(Revision tracking records)
═══

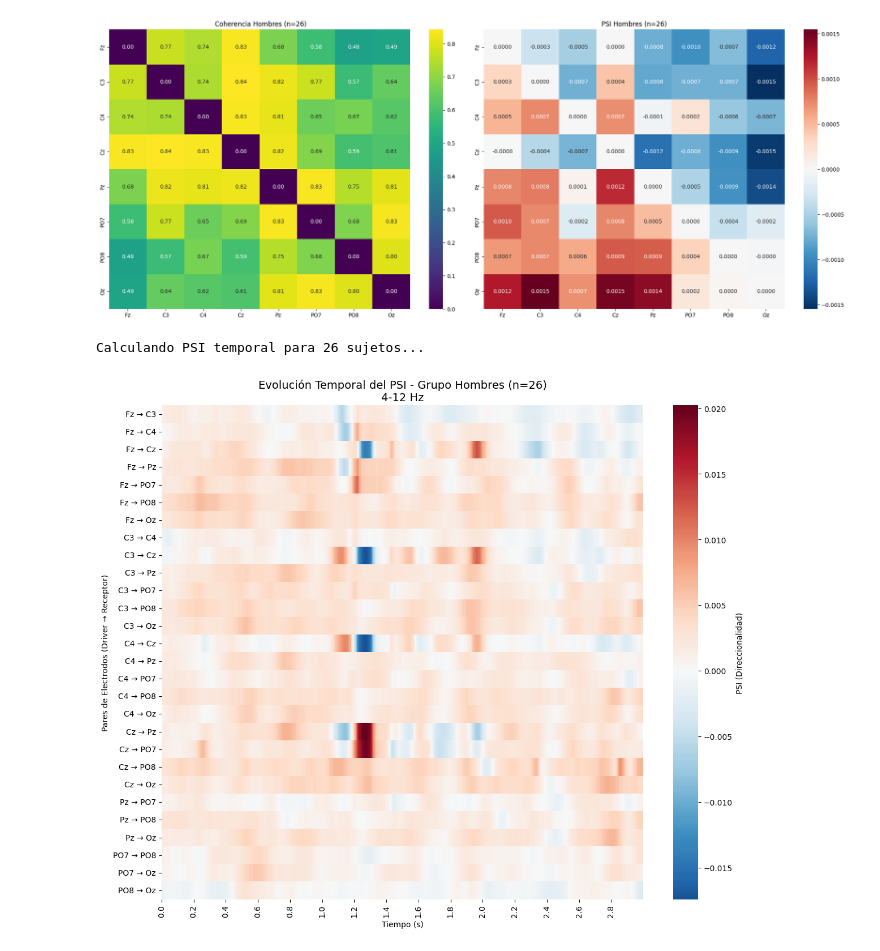
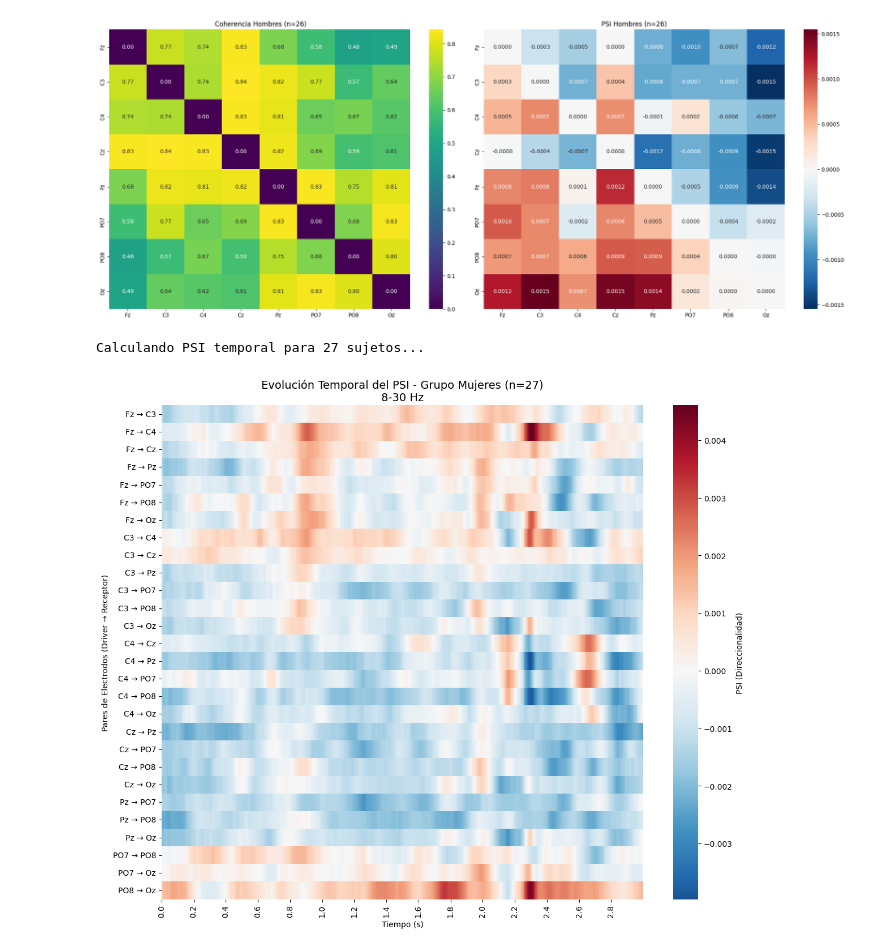
Before and after one commit to fer004/PSI_analysis_STEM, a Jupyter notebook: psi_analisis.ipynb, the cells around one changed output. Cells and saved outputs as stored; diff of their text form; code cells hidden in the pictures.

```diff
--- a/psi_analisis.ipynb
+++ b/psi_analisis.ipynb
@@ -343,7 +345,7 @@ from pathlib import Path
 
 def plot_group_psi_heatmap_3s(sub_list, cwt_dir, freqs, sfreq=250):
     # 1. Configuración de Sujetos y Canales
-    control_subs = sub_list[sub_list['Gender'] == 'Male']['participant_id'].values
+    control_subs = sub_list[sub_list['Gender'] == 'Female']['participant_id'].values
     target_channels = ['Fz', 'C3', 'C4', 'Cz', 'Pz', 'PO7', 'PO8', 'Oz']
     n_channels = len(target_channels)
 
@@ -395,36 +397,36 @@ def plot_group_psi_heatmap_3s(sub_list, cwt_dir, freqs, sfreq=250):
             # Calcular PSI por cada punto de tiempo
             psi_t_freqs = []
             for f in range(len(freqs) - 1):
                 term = np.conj(Cxy[f, :]) * Cxy[f+1, :]
                 psi_t_freqs.append(np.imag(term))
 
             # Guardar promedio de PSI en frecuencias
             group_psi_data[s_idx, p_idx, valid] = np.mean(psi_t_freqs, axis=0)
 
     # Grand Average del PSI
     ga_psi_temporal = np.nanmean(group_psi_data, axis=0)
 
     # Visualización como Heatmap
     plt.figure(figsize=(12, 10))
     pair_labels = [f"{p[0]} → {p[1]}" for p in pairs]
 
     sns.heatmap(ga_psi_temporal, xticklabels=25, yticklabels=pair_labels,
                 cmap='RdBu_r', center=0, cbar_kws={'label': 'PSI (Direccionalidad)'})
 
     plt.xticks(np.arange(0, n_times_limit, 50), np.round(np.arange(0, n_times_limit, 50)/sfreq, 1))
 
-    plt.title(f"Evolución Temporal del PSI - Grupo Hombres (n={len(control_subs)})\n4-12 Hz", fontsize=14)
+    plt.title(f"Evolución Temporal del PSI - Grupo Mujeres (n={len(control_subs)})\n8-30 Hz", fontsize=14)
     plt.xlabel("Tiempo (s)")
     plt.ylabel("Pares de Electrodos (Driver → Receptor)")
     plt.tight_layout()
     plt.show()
 
 #Ejecución
 
 plot_group_psi_heatmap_3s(sub_list, CWT_DIR, freqs)
 # %% [output]
-Calculando PSI temporal para 26 sujetos...
+Calculando PSI temporal para 27 sujetos...
-[figure, old version]
+[figure, new version]
 # %%
 import numpy as np
 import pandas as pd
```
Also changed, not shown: parts of 2 cells of this notebook.
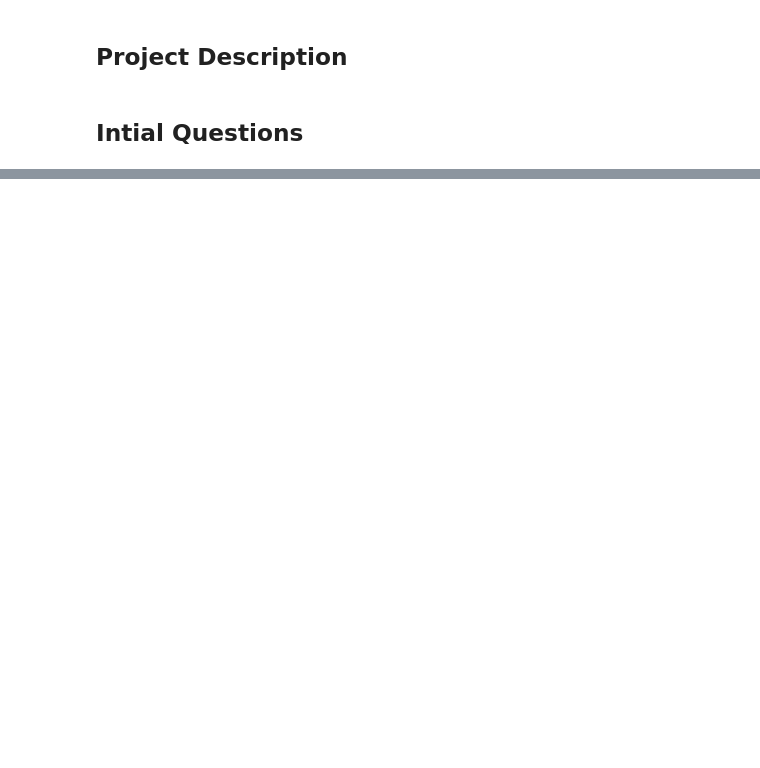
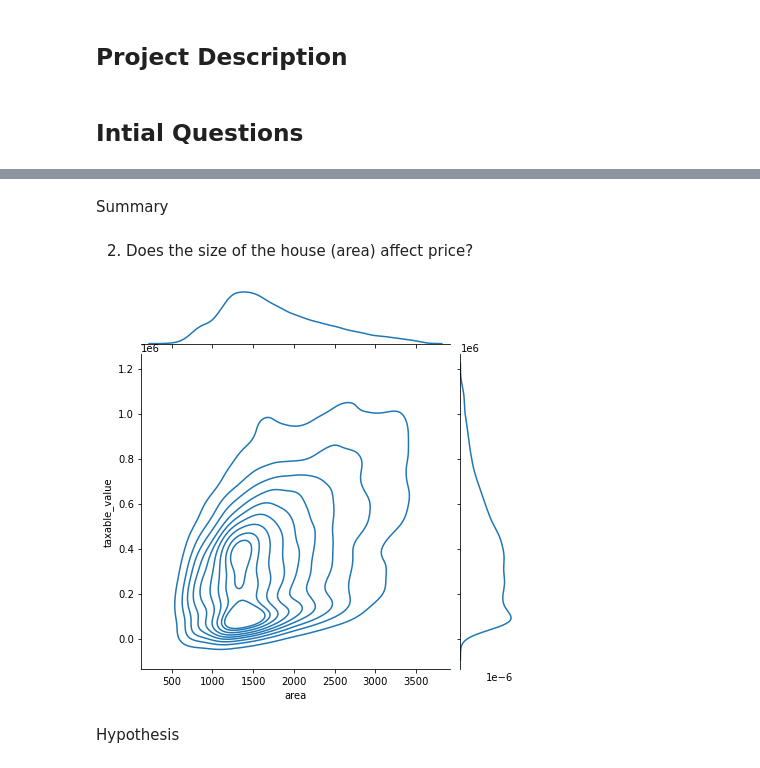
Before and after one commit to mwboiss/regression_project, a Jupyter notebook: Report.ipynb, the cells around one changed output, grey strips where cells are left out. Cells and saved outputs as stored; diff of their text form; code cells hidden in the pictures; blank space fills up the shorter version.

```diff
--- a/Report.ipynb
+++ b/Report.ipynb
@@ -77,0 +117,11 @@ Variable | Meaning |
+# %% [markdown]
+Summary
+# %% [markdown]
+2. Does the size of the house (area) affect price?
+# %%
+sns.jointplot(x='area', y='taxable_value', data=train, kind='kde')
+plt.show()
+# %% [output]
+[figure, added]
+# %% [markdown]
+Hypothesis
```
Also changed, not shown: parts of 51 cells of this notebook, 3 other files.
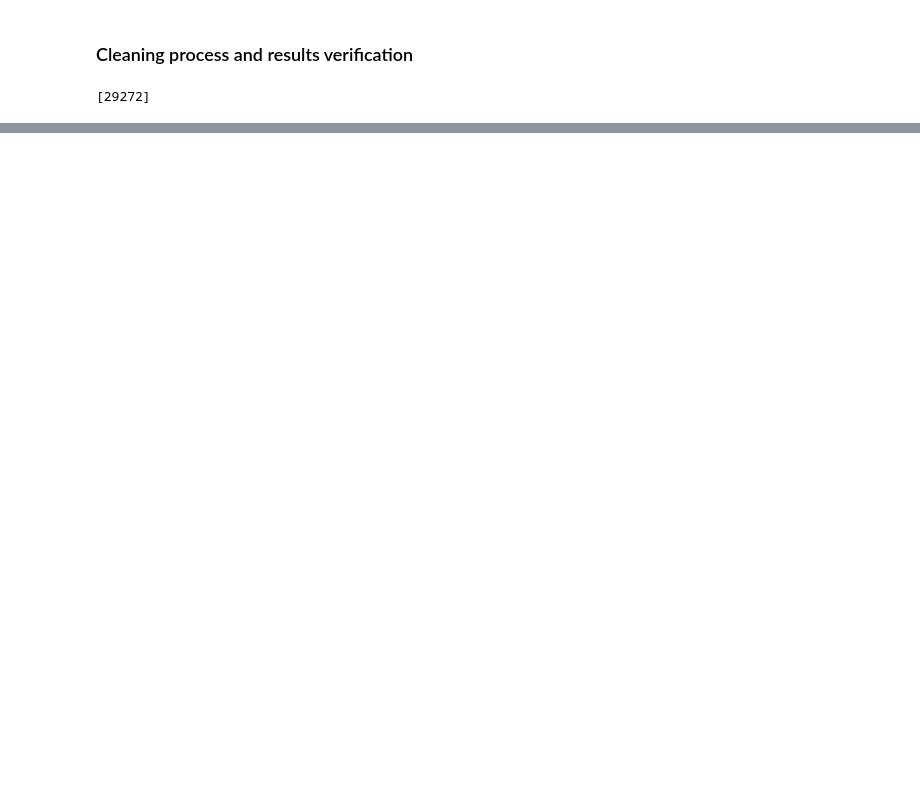
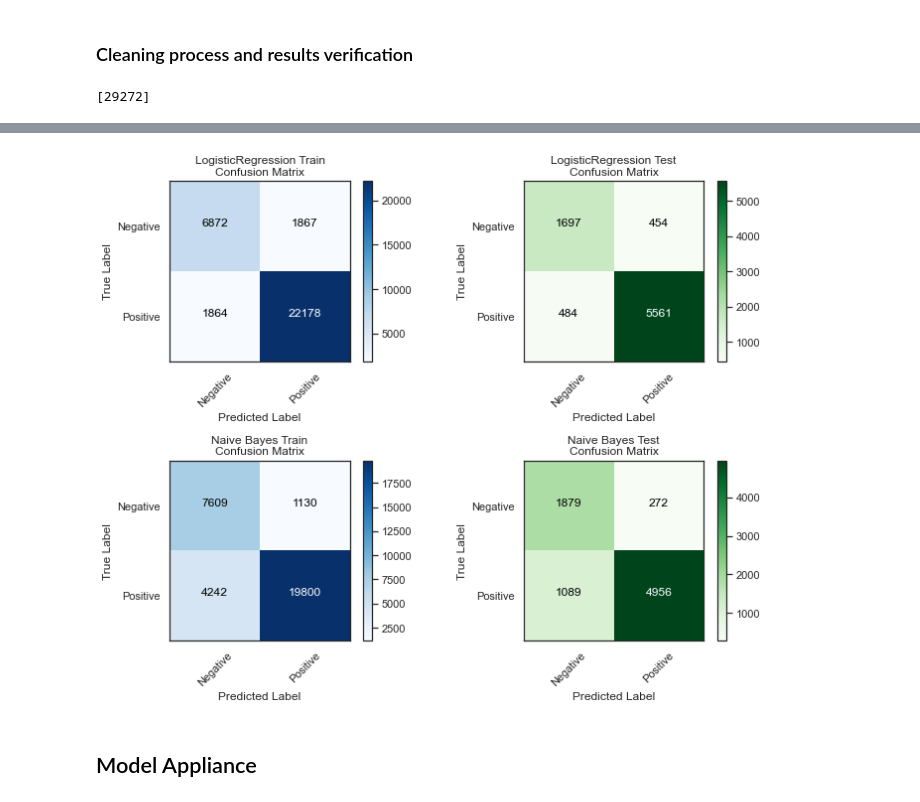
Before and after one commit to C10-Brazilian-e-commerce-modeling-team/brazilian-e-commerce, a Jupyter notebook: Data_analysis/ML_Models.ipynb, the cells around one changed output, grey strips where cells are left out. Saved outputs shown, nothing was run; the diff lists cells and outputs as text; code cells hidden in the pictures; blank space fills up the shorter version.

```diff
--- a/Data_analysis/ML_Models.ipynb
+++ b/Data_analysis/ML_Models.ipynb
@@ -352,0 +1757,25 @@ df_comments['stemming'] = reviews_stemmer
+# %%
+# Logistic Regression hyperparameters
+logreg_param_grid = {
+    'C': np.linspace(0.1, 10, 20),
+    'penalty': ['l1', 'l2'],
+    'class_weight': ['balanced', None],
+    'random_state': [42],
+    'solver': ['liblinear']
+}
+
+# Setting up the classifiers
+set_classifiers = {
+    'LogisticRegression': {
+        'model': LogisticRegression(),
+        'params': logreg_param_grid
+    },
+    'Naive Bayes': {
+        'model': GaussianNB(),
+        'params': {}
+    }
+}
+# %%
+# Creating an object and training the classifiers
+clf_tool = BinaryClassifiersAnalysis()
+clf_tool.fit(set_classifiers, X_train, y_train, random_search=True, scoring='accuracy')
@@ -352,0 +1802,6 @@ df_comments['stemming'] = reviews_stemmer
+# %%
+clf_tool.plot_confusion_matrix(classes=['Negative', 'Positive'])
+# %% [output]
+[figure, added]
+# %% [markdown]
+## Model Appliance
```
Also changed, not shown: parts of 34 cells of this notebook.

═══

ACTIVITY
All lines above containing the string "version" are to be collected.

SOLUTION FOR THIS TASK
-[figure, old version]
+[figure, new version]
Before and after one commit to mwboiss/regression_project, a Jupyter notebook: Report.ipynb, the cells around one changed output, grey strips where cells are left out. Cells and saved outputs as stored; diff of their text form; code cells hidden in the pictures; blank space fills up the shorter version.
Before and after one commit to C10-Brazilian-e-commerce-modeling-team/brazilian-e-commerce, a Jupyter notebook: Data_analysis/ML_Models.ipynb, the cells around one changed output, grey strips where cells are left out. Saved outputs shown, nothing was run; the diff lists cells and outputs as text; code cells hidden in the pictures; blank space fills up the shorter version.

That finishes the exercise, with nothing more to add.